PROBLEM.
Copy every line of the following data that includes the string "changed".

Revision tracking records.
::::::::
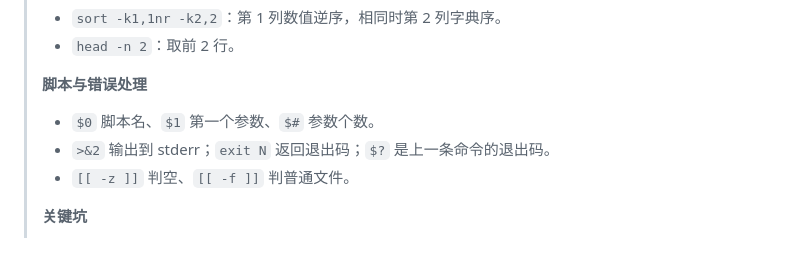
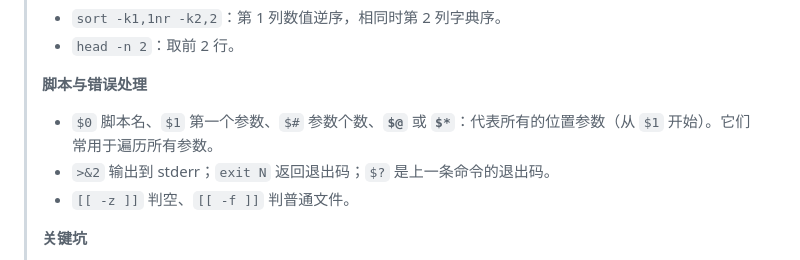
Before and after one commit to silksnow/sys-dev-tools-course-2026, a Markdown page: 第1周/第1周-系统开发工具基础-实验题.md, the part around one of its changes. Rendered like a GitHub page.

Commit message:
docs: 更新第1周笔记(补充位置参数 $@/$* 说明)

```diff
--- a/第1周/第1周-系统开发工具基础-实验题.md
+++ b/第1周/第1周-系统开发工具基础-实验题.md
@@ -235,7 +234,7 @@ cat inventory.txt
 > - `head -n 2`：取前 2 行。
 >
 > **脚本与错误处理**
-> - `$0` 脚本名、`$1` 第一个参数、`$#` 参数个数。
+> - `$0` 脚本名、`$1` 第一个参数、`$#` 参数个数、**`$@`** 或 **`$*`**：代表所有的位置参数（从 `$1` 开始）。它们常用于遍历所有参数。
 > - `>&2` 输出到 stderr；`exit N` 返回退出码；`$?` 是上一条命令的退出码。
 > - `[[ -z ]]` 判空、`[[ -f ]]` 判普通文件。
 >
```
Also changed, not shown: other parts of 第1周/第1周-系统开发工具基础-实验题.md (+0 -1 lines).
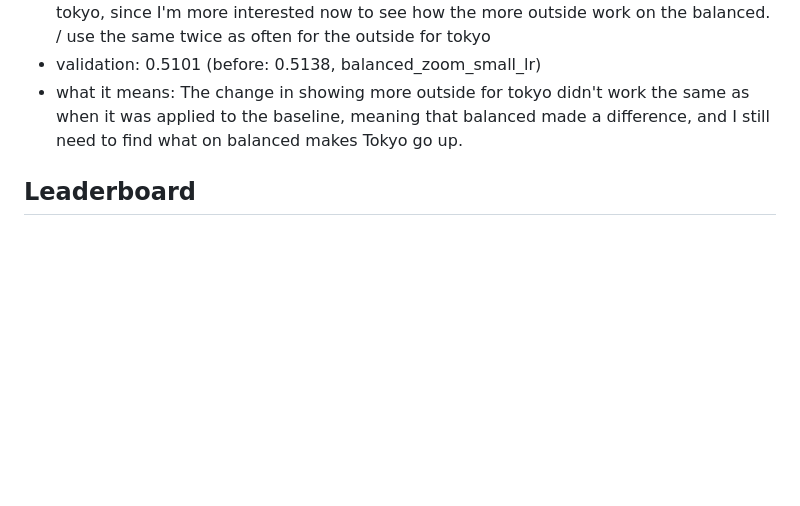
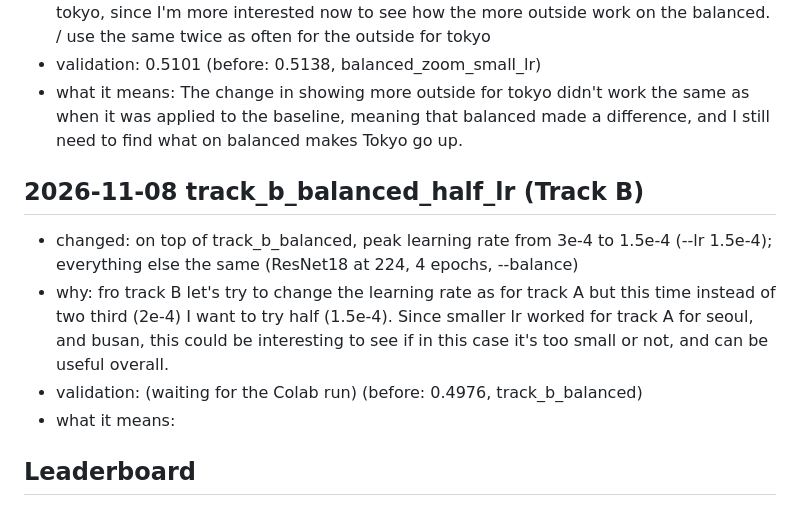
Before and after one commit to giuliag9/MAS1004-assignment2, a Markdown page: LOG.md, the part around the change. Rendered like a GitHub page; blank space fills up the shorter version.

Commit message:
LOG: entry for track_b_balanced_half_lr (score to come)
Co-Authored-By: Claude Opus 5.5 <noreply@anthropic.com>
Claude-Session: https://claude.ai/code/session_012WCcwhv6WwxtD3NQYAvQih

```diff
--- a/LOG.md
+++ b/LOG.md
@@ -129,6 +129,12 @@ osaka has quite a few photo that have darker light, for outside photos. Tokyo ha
 - validation: 0.5101 (before: 0.5138, balanced_zoom_small_lr)
 - what it means: The change in showing more outside for tokyo didn't work the same as when it was applied to the baseline, meaning that balanced made a difference, and I still need to find what on balanced makes Tokyo go up.
 
+## 2026-11-08 track_b_balanced_half_lr (Track B)
+- changed: on top of track_b_balanced, peak learning rate from 3e-4 to 1.5e-4 (--lr 1.5e-4); everything else the same (ResNet18 at 224, 4 epochs, --balance)
+- why: fro track B let's try to change the learning rate as for track A but this time instead of two third (2e-4) I want to try half (1.5e-4). Since smaller lr worked for track A for seoul, and busan, this could be interesting to see if in this case it's too small or not, and can be useful overall.
+- validation: (waiting for the Colab run) (before: 0.4976, track_b_balanced)
+- what it means:
+
 ## Leaderboard
 - track-a-1 "starter recipe" (released 30 October): leaderboard score 0.400 (0.395–0.403), grader's validation 0.497
   - leaderboard per city: seoul 0.62, busan 0.19 tokyo 0.70 osaka 0.25 taipei 0.23
```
::::::::
WRITTEN ANSWER.
Also changed, not shown: other parts of 第1周/第1周-系统开发工具基础-实验题.md (+0 -1 lines).
+- changed: on top of track_b_balanced, peak learning rate from 3e-4 to 1.5e-4 (--lr 1.5e-4); everything else the same (ResNet18 at 224, 4 epochs, --balance)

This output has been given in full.